Season Stats: 43 receptions, 586 yards, five touchdowns
Rookie Report Card: Week Two
Callaway had a good rookie season and finished strong once the new coaching staff took over, catching 22 passes for 350 yards and three touchdowns in eight games. He showed off his blazing speed and incredible athleticism throughout his rookie campaign, with highlights that included toe-tapping sideline catches and big plays including a lightning quick 77-yard touchdown catch in week 13 that was called back due to holding that shouldn’t be forgotten.
The chemistry between Callaway and fellow rookie Baker Mayfield grew throughout the season and the pair looked especially in sync on “scramble drill” plays when Mayfield was creating time behind the line of scrimmage with his legs.
Considering Callaway missed his entire final season of college football due to off-the-field issues, he looked impressive to say the least and proved that the sky is the limit for his upside. While those problems outside the lines (as well as some problems with drops) should be a concern, dynasty owners should see Callaway as a breakout candidate going into 2019.
D.J. Chark, WR JAC
Season Stats: 14 receptions, 174 yards

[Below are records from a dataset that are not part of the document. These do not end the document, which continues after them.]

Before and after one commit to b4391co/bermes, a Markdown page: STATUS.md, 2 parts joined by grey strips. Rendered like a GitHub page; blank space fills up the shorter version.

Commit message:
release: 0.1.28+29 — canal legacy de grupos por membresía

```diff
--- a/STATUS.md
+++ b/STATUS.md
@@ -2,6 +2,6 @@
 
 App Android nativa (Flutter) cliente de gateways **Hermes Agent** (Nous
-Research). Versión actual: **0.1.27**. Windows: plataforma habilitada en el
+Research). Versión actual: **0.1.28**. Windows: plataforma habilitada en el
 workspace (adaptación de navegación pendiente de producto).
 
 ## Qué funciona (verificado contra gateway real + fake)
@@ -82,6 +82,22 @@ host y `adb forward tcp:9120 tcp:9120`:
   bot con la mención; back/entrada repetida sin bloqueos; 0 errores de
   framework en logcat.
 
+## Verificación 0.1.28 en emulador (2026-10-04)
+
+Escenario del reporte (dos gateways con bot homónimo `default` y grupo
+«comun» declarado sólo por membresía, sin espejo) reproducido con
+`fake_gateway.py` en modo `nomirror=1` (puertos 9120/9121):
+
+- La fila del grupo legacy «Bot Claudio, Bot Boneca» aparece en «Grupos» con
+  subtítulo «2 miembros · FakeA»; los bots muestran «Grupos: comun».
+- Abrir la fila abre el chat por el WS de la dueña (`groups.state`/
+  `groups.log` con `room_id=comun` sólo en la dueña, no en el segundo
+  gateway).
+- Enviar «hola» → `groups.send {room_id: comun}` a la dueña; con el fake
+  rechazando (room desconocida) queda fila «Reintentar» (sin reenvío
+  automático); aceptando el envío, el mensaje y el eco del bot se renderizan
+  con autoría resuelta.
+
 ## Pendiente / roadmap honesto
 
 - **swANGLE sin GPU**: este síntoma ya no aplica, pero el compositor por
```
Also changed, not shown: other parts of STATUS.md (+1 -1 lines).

After being the talk of the Combine by posting a 4.34-second 40 time and 40-inch vertical, Chark disappointed as a rookie – even by Jaguars standards. Despite that athleticism and ideal size (6’-3”,200 pounds), he failed to make an impact and if anything, frustrated fans and dynasty owners with dropped passes and an inability to climb a depth chart that included the likes of Donte Moncrief, Keelan Cole and Dede Westbrook.
While owners should continue to have patience and try to hold onto optimism that the skills Chark showed in Indianapolis a year ago will translate to the field, it’s difficult not to feel like he might be another SPARQ star who is more athlete than football player.
Keke Coutee, WR HOU
Season Stats: 28 receptions, 287 yards, one touchdown
Coutee had a really nice rookie season when he was on the field. His 28-287-1 stat line was piled up in just six games and doesn’t even include the 11-catch, 110-yard outing against the Colts in the playoffs that included mostly underneath route running, great run-after-the-catch ability and a six-yard touchdown catch out of the backfield.
Appearing to be the Texans’ version of the speedy, versatile weapon we see across the league a la Tyreek Hill, Coutee is excellent running drags over the middle because of his speed after the catch and should have an opportunity to have an expanded role with Houston’s coaching staff’s willingness to use motion and place him in the backfield to get the ball in his hands in space.
Although injuries are a very big concern with Coutee, who missed 10 games as a rookie in two separate spurts, the sky is the limit for his dynasty upside – particularly in PPR leagues. Currently the WR46 in DLF ADP, he’s a big upside lottery ticket for those looking for youth at receiver this off-season.
Robert Foster, WR BUF
Season Stats: 27 receptions, 541 yards, three touchdowns
Rookie Report Card: Week 12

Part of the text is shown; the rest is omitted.